**Provided records**
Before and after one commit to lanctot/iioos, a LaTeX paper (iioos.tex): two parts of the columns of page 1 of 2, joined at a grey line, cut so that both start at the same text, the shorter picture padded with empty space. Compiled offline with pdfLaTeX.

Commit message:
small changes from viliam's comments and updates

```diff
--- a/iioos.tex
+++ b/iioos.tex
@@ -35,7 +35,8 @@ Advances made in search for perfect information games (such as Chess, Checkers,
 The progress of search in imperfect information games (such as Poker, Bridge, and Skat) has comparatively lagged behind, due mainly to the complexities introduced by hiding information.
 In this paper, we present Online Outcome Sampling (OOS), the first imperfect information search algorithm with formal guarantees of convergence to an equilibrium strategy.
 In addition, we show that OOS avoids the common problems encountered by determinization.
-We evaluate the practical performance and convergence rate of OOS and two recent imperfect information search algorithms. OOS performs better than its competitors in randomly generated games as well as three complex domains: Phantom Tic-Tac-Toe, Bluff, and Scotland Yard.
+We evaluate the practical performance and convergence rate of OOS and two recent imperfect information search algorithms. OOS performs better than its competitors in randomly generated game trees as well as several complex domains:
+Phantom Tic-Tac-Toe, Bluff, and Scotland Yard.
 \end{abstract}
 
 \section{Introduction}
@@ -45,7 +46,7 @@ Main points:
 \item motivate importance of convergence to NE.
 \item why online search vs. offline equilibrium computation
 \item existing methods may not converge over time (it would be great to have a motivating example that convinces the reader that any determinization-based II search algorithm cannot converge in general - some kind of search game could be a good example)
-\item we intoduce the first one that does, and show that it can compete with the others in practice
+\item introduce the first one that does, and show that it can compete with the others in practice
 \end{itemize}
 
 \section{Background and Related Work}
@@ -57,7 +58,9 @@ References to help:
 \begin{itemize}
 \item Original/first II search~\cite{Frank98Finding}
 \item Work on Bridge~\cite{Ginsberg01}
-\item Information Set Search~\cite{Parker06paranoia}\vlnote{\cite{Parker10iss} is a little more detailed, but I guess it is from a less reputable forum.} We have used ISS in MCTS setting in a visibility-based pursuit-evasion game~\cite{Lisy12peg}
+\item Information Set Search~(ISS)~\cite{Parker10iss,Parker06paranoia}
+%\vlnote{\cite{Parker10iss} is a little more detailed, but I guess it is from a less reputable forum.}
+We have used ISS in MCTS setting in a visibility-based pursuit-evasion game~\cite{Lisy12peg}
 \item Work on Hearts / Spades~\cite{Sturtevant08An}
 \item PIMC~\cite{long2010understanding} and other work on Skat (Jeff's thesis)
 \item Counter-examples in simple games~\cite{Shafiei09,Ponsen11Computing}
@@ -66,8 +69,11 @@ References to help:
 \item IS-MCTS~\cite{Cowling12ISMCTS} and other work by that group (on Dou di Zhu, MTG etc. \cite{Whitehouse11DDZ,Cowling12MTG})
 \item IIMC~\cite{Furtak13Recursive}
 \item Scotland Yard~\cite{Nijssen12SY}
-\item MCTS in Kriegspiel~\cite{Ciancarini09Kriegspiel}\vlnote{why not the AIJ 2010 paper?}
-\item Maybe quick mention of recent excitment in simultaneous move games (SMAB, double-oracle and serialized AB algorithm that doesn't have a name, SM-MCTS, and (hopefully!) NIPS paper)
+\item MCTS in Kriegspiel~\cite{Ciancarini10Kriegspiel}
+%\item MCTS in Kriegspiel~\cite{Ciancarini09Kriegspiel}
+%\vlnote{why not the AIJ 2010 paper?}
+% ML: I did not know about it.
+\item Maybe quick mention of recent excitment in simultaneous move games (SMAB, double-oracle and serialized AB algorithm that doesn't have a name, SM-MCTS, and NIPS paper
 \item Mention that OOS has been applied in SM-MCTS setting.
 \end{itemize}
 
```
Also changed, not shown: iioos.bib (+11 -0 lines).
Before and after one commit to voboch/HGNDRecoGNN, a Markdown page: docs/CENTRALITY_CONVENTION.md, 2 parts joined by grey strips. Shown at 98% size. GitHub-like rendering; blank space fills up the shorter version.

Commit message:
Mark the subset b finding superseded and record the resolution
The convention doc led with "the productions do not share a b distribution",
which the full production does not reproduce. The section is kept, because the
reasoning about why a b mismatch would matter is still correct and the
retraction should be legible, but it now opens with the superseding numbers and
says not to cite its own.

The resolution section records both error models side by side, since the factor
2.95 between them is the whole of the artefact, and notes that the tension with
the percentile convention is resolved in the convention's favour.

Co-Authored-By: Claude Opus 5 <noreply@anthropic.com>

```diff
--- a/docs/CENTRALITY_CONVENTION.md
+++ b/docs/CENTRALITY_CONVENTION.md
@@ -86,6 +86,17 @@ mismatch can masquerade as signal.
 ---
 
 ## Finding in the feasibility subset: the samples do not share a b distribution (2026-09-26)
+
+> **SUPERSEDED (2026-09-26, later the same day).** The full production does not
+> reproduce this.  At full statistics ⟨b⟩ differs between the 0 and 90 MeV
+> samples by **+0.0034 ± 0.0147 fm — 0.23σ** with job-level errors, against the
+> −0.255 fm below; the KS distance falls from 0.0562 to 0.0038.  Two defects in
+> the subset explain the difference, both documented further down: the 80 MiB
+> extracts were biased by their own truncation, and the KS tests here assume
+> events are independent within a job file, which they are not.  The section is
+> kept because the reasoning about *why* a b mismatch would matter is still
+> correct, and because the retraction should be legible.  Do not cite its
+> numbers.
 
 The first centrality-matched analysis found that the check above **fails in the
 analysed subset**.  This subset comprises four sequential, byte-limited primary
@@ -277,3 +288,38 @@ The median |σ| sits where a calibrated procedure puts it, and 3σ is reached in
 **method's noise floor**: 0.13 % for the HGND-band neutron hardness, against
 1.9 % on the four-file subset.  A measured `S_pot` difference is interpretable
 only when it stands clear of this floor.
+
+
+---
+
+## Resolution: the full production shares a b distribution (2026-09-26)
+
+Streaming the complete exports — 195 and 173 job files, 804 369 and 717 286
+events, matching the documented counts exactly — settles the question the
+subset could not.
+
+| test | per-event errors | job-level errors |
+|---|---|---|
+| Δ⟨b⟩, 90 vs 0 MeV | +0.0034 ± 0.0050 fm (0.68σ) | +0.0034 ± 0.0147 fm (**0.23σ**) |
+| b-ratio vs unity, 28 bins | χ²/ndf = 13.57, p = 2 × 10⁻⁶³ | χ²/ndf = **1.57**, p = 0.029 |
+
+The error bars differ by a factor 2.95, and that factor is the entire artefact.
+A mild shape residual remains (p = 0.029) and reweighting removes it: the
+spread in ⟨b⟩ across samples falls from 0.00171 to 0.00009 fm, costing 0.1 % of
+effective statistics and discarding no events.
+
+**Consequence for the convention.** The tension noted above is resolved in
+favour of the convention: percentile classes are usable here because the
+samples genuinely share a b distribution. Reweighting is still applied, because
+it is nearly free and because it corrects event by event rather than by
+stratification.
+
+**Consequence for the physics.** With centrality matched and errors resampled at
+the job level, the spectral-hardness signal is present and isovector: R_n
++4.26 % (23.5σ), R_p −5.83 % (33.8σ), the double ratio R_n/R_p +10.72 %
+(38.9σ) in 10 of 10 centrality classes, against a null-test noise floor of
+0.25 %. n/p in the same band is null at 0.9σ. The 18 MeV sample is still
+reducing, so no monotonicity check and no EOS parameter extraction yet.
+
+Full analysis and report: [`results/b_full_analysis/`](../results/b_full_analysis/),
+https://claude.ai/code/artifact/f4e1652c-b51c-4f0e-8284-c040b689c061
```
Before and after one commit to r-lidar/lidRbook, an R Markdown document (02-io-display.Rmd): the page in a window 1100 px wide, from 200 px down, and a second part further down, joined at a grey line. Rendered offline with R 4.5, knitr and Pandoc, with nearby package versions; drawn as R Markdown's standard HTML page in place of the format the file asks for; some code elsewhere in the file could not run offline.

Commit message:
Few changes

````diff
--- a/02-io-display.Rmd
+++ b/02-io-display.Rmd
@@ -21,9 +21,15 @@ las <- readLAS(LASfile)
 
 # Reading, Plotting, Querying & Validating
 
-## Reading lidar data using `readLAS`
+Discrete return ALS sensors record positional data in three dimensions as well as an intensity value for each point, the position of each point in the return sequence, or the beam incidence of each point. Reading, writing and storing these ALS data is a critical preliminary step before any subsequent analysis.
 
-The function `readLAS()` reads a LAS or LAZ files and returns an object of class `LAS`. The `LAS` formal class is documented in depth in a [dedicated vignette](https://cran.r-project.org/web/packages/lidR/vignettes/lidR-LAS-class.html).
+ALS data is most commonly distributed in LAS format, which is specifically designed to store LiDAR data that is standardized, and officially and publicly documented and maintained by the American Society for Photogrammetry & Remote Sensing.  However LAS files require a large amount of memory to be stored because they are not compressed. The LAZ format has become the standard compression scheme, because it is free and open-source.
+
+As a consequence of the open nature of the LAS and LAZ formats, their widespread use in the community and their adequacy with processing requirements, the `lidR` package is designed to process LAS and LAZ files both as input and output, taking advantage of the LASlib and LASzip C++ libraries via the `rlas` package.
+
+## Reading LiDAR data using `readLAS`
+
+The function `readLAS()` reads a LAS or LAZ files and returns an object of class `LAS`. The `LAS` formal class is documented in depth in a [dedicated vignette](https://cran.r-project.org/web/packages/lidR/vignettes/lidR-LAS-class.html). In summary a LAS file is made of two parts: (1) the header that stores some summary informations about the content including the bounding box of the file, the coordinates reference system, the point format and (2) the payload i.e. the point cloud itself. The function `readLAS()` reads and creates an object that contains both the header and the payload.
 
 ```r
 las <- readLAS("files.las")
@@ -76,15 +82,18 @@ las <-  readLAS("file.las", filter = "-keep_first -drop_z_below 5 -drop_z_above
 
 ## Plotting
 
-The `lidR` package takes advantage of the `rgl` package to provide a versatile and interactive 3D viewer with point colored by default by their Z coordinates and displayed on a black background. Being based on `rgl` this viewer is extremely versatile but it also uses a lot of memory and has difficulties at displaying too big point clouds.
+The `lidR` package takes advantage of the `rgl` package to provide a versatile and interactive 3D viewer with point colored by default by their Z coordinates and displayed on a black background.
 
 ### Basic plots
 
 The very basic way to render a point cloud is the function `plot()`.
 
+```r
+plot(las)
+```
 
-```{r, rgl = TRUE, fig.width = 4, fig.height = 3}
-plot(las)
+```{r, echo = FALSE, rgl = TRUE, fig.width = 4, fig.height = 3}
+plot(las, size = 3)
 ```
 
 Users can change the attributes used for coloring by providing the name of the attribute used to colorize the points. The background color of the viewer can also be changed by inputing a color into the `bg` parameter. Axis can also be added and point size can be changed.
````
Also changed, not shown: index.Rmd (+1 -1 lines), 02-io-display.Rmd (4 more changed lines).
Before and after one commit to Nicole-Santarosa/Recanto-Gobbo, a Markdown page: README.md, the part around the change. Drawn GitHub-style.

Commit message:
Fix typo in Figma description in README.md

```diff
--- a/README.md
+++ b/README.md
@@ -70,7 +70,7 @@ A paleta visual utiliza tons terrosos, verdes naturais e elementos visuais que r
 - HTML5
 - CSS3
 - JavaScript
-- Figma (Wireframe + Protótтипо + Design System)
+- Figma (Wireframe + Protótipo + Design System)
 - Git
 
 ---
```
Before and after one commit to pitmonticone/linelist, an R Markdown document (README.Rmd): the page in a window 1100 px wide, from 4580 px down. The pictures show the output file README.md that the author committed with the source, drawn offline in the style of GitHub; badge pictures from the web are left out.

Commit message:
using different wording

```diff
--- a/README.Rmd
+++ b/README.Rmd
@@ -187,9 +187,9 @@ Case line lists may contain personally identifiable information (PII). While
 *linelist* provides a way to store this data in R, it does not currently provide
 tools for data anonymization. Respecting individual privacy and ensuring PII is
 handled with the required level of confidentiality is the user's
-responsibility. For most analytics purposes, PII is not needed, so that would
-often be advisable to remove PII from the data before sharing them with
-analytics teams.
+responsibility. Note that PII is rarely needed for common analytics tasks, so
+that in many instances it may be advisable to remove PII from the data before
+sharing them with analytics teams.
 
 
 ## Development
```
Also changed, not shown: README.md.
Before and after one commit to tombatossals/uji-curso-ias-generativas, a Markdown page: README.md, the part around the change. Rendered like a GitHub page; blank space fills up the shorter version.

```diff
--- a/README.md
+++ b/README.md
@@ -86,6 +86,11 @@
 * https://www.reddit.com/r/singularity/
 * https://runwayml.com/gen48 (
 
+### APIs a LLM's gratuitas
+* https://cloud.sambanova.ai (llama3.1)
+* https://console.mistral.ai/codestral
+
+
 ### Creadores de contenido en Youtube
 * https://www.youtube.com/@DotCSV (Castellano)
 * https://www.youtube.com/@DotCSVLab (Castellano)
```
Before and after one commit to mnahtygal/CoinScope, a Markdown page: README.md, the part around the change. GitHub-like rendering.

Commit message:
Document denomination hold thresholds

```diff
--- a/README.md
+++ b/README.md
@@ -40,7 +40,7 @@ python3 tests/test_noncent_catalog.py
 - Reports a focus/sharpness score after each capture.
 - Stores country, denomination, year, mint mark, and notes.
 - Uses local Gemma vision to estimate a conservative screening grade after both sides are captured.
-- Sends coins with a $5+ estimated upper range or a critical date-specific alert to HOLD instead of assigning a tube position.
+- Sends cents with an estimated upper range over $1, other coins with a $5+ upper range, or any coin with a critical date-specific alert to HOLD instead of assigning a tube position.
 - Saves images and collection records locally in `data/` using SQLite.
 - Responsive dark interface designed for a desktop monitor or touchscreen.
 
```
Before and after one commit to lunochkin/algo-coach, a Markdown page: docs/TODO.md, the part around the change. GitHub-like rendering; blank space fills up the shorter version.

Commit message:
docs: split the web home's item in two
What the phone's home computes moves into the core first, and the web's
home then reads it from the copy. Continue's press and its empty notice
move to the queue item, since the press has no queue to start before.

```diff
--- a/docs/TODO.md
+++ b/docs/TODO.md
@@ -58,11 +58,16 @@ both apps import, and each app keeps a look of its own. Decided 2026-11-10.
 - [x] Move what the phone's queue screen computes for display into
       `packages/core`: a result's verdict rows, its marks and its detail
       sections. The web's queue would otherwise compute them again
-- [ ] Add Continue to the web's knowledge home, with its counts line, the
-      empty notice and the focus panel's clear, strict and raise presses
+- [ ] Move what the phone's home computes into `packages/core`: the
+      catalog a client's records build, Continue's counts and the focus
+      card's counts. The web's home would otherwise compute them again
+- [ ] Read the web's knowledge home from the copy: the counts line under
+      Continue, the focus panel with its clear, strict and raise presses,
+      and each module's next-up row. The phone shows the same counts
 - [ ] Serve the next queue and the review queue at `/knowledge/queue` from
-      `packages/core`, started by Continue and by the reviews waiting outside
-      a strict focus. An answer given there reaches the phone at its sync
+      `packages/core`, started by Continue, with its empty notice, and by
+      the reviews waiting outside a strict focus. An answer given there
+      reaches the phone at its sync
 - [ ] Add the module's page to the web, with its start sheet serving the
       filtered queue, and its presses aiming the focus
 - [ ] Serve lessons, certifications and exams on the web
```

**What you should do**
Your answer must be a single number: the count of lines in the records that include "copy".

**Solution below**
2